We found ourselves unable to communicate face to face, so we attended meetings virtually. We found ourselves unable to travel or even leave the house, so we worked from home. We found ourselves unable to enjoy social time with our colleagues, so we booked in time to meet up online. We found ourselves unable to get a haircut, so those of us who didn’t just let it grow, cut our own or got partners and friends to do it for us (with varying degrees of success). My point is that we’ve all made many adjustments swiftly, cheaply and easily. We ALL need to remember this the next time a child or young person with SEND, or their parents, tell us they can’t join a meeting or contribute to vital paperwork because of travel, the environment, sensory needs, time pressures, social obligations or work commitments. The many adjustments we were able to make as our own world was restricted should inspire us to make those adjustments for them.
5) That, if we weren’t already, we should be proud of ourselves and the sector that we’re working in.
We have, for a short period, felt what it’s like to be isolated, anxious and have our lives turned upside down. We have learnt how much we rely on our networks, our friends, our families, our colleagues. But we have learnt how to adjust.

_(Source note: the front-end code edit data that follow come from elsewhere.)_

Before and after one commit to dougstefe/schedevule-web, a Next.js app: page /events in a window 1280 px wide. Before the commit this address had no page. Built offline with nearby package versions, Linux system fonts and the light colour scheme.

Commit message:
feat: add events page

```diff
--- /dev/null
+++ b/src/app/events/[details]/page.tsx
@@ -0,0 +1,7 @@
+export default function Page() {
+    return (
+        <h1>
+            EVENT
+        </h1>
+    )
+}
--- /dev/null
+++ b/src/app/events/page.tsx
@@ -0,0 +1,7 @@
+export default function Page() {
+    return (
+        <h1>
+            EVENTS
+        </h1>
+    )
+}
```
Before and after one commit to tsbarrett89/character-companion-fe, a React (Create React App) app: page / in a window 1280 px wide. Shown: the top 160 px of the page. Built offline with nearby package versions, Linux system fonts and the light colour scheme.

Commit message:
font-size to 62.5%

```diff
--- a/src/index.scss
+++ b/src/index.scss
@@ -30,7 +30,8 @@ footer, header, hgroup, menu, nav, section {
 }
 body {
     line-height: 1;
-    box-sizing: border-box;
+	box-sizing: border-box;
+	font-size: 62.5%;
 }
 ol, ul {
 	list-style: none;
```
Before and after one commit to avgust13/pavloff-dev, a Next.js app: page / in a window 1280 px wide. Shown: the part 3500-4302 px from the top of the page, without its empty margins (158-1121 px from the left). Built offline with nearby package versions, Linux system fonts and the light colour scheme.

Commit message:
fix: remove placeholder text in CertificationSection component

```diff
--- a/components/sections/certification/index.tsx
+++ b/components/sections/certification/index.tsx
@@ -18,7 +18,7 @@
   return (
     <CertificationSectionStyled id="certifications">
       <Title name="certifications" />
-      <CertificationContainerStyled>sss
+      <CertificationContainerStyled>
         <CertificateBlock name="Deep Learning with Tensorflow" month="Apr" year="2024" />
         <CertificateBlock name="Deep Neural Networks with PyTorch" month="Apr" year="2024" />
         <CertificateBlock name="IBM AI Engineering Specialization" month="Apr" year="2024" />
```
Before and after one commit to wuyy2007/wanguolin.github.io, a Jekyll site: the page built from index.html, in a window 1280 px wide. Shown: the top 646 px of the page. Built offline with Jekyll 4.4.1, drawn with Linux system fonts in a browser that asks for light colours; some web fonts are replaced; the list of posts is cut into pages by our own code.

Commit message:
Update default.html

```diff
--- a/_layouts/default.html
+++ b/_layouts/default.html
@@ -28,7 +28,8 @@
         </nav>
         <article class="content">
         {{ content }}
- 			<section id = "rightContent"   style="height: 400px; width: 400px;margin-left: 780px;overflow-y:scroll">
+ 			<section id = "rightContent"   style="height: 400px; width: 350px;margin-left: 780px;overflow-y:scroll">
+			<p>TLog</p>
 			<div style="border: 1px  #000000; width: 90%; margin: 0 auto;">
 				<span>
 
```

We should make sure we don’t lose sight of this learning and make best use of it to improve what we do. We know just how vital it is to continue being a flexible, positive and adaptable sector because we know how much those we’re working with rely on our support and services. Above all we mustn’t let things go back completely to what they were. We should go back better.